The HKEX found that between 2017 and 2018, Zhejiang Prospect Company Limited (ZPC) entered into 28 transactions relating to the purchase of steel and/or bank acceptance bills (the Transactions) which involved an outflow of RMB 365.4 million by way of prepayments or guarantee deposits to counterparties, among which, some were connected or related to ZPC.

Each of the Transactions was cancelled within one month, following which the prepayments or deposits made by ZPC were refunded by the counterparties. It was found that the overall effect of the Transactions was analogous to ZPC providing revolving loans to the counterparties. In particular, four of the Transactions were marked as “Loan” in ZPC’s bank statements.

GEM Listing Committee’s findings of breach

The Transactions were authorised by Fei Guo Yan (Mr. Fei), ZPC’s executive director, but were not reported to the board. Moreover, appropriate steps were not taken to ensure compliance with the GEM Listing Rules, resulting in ZPC’s failure to: (1) consult professional advisers on the GEM Listing Rule implications of the Transactions; (2) comply with the announcement, circular and shareholder approval requirements; and (3) publish various sets of financial results and annual reports to its shareholders as required subsequent to entering into the Transactions.

The directors therefore failed to discharge their directors’ duties in respect of conflicts of interest and the effectiveness of the company’s internal controls.

GEM Listing Committee disciplinary sanctions

The HKEX publicly censured ZPC and its directors and issued statements against a number of its directors (including Mr. Fei) that had they remained in office, their retention of office would have been prejudicial to investors’ interests.
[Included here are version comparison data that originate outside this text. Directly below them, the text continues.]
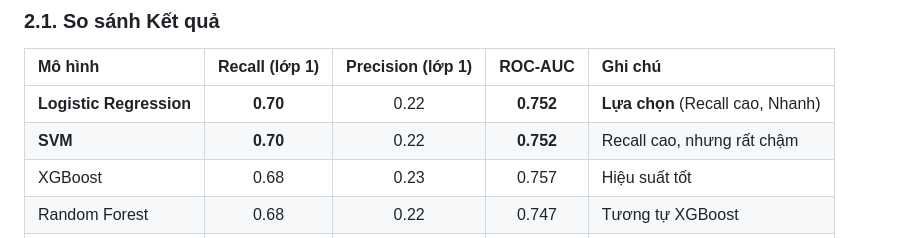
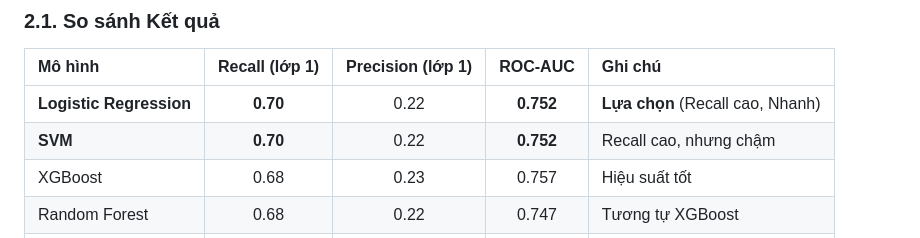
Before and after one commit to xuannguyen-05/ML_CreditRiskPrediction, a Markdown page: README.md, the part around the change. GitHub-like rendering.

```diff
--- a/README.md
+++ b/README.md
@@ -44,7 +44,7 @@ So sánh các biến độc lập với biến mục tiêu `Default` cho thấy
 | Mô hình | Recall (lớp 1) | Precision (lớp 1) | ROC-AUC | Ghi chú |
 | :--- | :---: | :---: | :---: | :--- |
 | **Logistic Regression** | **0.70** | 0.22 | **0.752** | **Lựa chọn** (Recall cao, Nhanh) |
-| **SVM** | **0.70** | 0.22 | **0.752** | Recall cao, nhưng rất chậm |
+| **SVM** | **0.70** | 0.22 | **0.752** | Recall cao, nhưng chậm |
 | XGBoost | 0.68 | 0.23 | 0.757 | Hiệu suất tốt |
 | Random Forest | 0.68 | 0.22 | 0.747 | Tương tự XGBoost |
 | Decision Tree | 0.66 | 0.21 | 0.724 | Hiệu suất thấp nhất |
```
Two of the directors were also ordered to attend directors’ training.

This newsletter is for information purposes only.

Its contents do not constitute legal advice and it should not be regarded as a substitute for detailed advice in individual cases.
Transmission of this information is not intended to create and receipt does not constitute a lawyer-client relationship between Charltons and the user or browser.
Charltons is not responsible for any third party content which can be accessed through the website.

If you do not wish to receive this newsletter please let us know by emailing us at unsubscribe@charltonslaw.com

Jurisdictional Law Firm of the Year: Hong Kong SAR
IFLR Asia-Pacific Awards 2024


Dominion Centre,12th Floor
43-59 Queen’s Road East
Hong Kong

Tel: + (852) 2905 7888
Fax: + (852) 2854 9596

Charltons – Hong Kong Law – 572 – 21 February 2022

Disciplinary action SFC

HKEX corporate misconduct

SFC licensed intermediary

HKEX listed company

Market misconduct offence SFO

Anti-money laundering and counter-terrorist financing ordinance

SFC ramp-and-dump scheme

Market manipulation Hong Kong

Money laundering Hong Kong

Disclosure of interests SFO
Responsible officer duties
SFC Code of Conduct
Anti-money laundering and counter-terrorist financing guidelinelines

CH-019495 (Webpage Portal)
2022-02-21 (Published)
2022-02-21 (Updated)